Other formats

    TEI XML file   ePub eBook file  


    mail icontwitter iconBlogspot iconrss icon

War Surgery and Medicine

Bone Fragments

Bone Fragments

In the First World War any unattached piece of bone was removed as it was held that this would inevitably die and form a sequestrum and act as a focus of infection till it was removed. As already mentioned, the removal of larger fragments undoubtedly led to page 285 many cases of non-union, especially in the humerus and tibia. The removal of loose bone was recommended at the beginning of the Second World War until it was realised that there was grave danger of non-union resulting. The improvement in wound healing brought about by skilful surgery and the use of sulphonamides, and later of penicillin, made it possible that separated bone fragments might have a chance of survival. When delayed primary suture became a routine procedure and the wounds remained free from infection, the preservation of the bony fragments became the usual, and finally the regular, procedure. At that time bone chips were being utilised for the treatment of non-union, and it seemed anomalous to remove loose bone in fractures if bone chips could be introduced later and live. The success which attended the preservation of the loose fragments must as a rule have ensured solid union of the fractures. The preservation of bone fragments at the shoulder and at the elbow was strongly advocated, as stability in those positions was held to be preferable to the flail condition that might arise from removal of bone.
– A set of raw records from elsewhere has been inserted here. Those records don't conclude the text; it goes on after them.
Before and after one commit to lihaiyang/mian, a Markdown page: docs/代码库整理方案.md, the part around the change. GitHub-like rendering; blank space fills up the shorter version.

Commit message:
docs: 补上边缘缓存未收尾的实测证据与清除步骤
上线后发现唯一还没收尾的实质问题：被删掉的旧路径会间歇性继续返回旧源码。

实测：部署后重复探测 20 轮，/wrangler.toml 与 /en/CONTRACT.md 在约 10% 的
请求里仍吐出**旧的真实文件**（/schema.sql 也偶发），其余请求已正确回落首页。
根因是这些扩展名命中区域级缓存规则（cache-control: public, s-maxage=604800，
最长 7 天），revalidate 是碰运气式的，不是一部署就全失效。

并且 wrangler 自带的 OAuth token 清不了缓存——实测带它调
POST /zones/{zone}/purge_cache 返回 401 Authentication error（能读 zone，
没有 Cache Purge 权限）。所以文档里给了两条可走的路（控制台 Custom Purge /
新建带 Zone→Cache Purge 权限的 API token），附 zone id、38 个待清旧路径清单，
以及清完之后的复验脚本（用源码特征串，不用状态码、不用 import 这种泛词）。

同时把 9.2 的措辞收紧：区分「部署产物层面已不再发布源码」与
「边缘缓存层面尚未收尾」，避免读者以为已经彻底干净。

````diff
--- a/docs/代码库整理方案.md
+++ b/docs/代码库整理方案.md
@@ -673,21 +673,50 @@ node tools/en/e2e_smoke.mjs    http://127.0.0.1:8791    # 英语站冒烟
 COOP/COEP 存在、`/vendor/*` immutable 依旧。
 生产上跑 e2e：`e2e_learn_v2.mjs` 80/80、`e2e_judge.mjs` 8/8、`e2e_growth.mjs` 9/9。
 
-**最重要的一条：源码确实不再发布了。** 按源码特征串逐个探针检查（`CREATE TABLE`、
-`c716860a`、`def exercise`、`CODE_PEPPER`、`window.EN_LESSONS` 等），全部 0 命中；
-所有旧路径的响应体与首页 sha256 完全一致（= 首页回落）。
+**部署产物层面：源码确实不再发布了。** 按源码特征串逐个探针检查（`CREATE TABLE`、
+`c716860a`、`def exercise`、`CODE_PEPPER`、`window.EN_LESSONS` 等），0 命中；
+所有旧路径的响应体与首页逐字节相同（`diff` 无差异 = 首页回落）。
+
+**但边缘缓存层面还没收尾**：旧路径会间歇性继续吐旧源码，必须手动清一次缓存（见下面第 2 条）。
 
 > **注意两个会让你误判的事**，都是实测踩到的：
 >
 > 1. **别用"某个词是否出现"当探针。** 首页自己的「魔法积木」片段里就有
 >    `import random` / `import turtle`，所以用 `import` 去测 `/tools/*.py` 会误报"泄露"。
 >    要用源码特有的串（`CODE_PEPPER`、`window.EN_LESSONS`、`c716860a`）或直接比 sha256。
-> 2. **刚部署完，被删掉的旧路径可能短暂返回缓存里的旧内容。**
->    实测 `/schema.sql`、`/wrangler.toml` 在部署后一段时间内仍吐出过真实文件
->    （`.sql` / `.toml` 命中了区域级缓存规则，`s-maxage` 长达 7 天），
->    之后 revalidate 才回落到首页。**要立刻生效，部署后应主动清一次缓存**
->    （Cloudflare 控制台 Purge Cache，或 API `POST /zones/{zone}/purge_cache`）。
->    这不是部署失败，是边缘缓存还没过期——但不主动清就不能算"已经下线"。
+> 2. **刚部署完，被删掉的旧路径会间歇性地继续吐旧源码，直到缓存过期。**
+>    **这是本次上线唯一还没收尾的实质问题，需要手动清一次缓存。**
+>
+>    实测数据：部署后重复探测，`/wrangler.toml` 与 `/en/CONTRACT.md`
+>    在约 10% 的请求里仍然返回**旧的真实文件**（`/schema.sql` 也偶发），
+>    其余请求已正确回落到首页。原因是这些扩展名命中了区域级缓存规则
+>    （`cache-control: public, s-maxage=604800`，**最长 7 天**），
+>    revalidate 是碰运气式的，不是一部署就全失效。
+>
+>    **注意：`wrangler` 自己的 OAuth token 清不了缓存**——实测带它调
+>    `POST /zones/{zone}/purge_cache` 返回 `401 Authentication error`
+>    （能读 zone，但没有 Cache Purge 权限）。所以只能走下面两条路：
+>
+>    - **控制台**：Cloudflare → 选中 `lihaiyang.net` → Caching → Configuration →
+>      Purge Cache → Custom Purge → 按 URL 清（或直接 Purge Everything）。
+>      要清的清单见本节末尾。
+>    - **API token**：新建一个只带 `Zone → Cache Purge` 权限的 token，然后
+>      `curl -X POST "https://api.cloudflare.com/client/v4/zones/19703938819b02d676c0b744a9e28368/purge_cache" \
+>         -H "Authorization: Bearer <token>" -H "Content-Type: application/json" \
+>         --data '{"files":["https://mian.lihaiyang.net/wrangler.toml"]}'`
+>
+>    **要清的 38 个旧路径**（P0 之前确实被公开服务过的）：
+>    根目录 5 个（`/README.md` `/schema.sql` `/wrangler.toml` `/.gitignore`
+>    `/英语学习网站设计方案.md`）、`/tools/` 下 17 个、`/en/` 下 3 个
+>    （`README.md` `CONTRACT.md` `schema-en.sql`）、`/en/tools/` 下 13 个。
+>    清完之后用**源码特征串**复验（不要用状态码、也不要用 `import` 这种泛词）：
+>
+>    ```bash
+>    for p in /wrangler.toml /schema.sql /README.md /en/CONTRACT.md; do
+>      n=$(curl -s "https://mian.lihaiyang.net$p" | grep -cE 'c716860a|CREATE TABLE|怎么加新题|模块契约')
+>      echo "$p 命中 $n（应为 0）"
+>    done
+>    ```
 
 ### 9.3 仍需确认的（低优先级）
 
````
The only bone then often requiring removal was the fractured or dislocated head of the radius: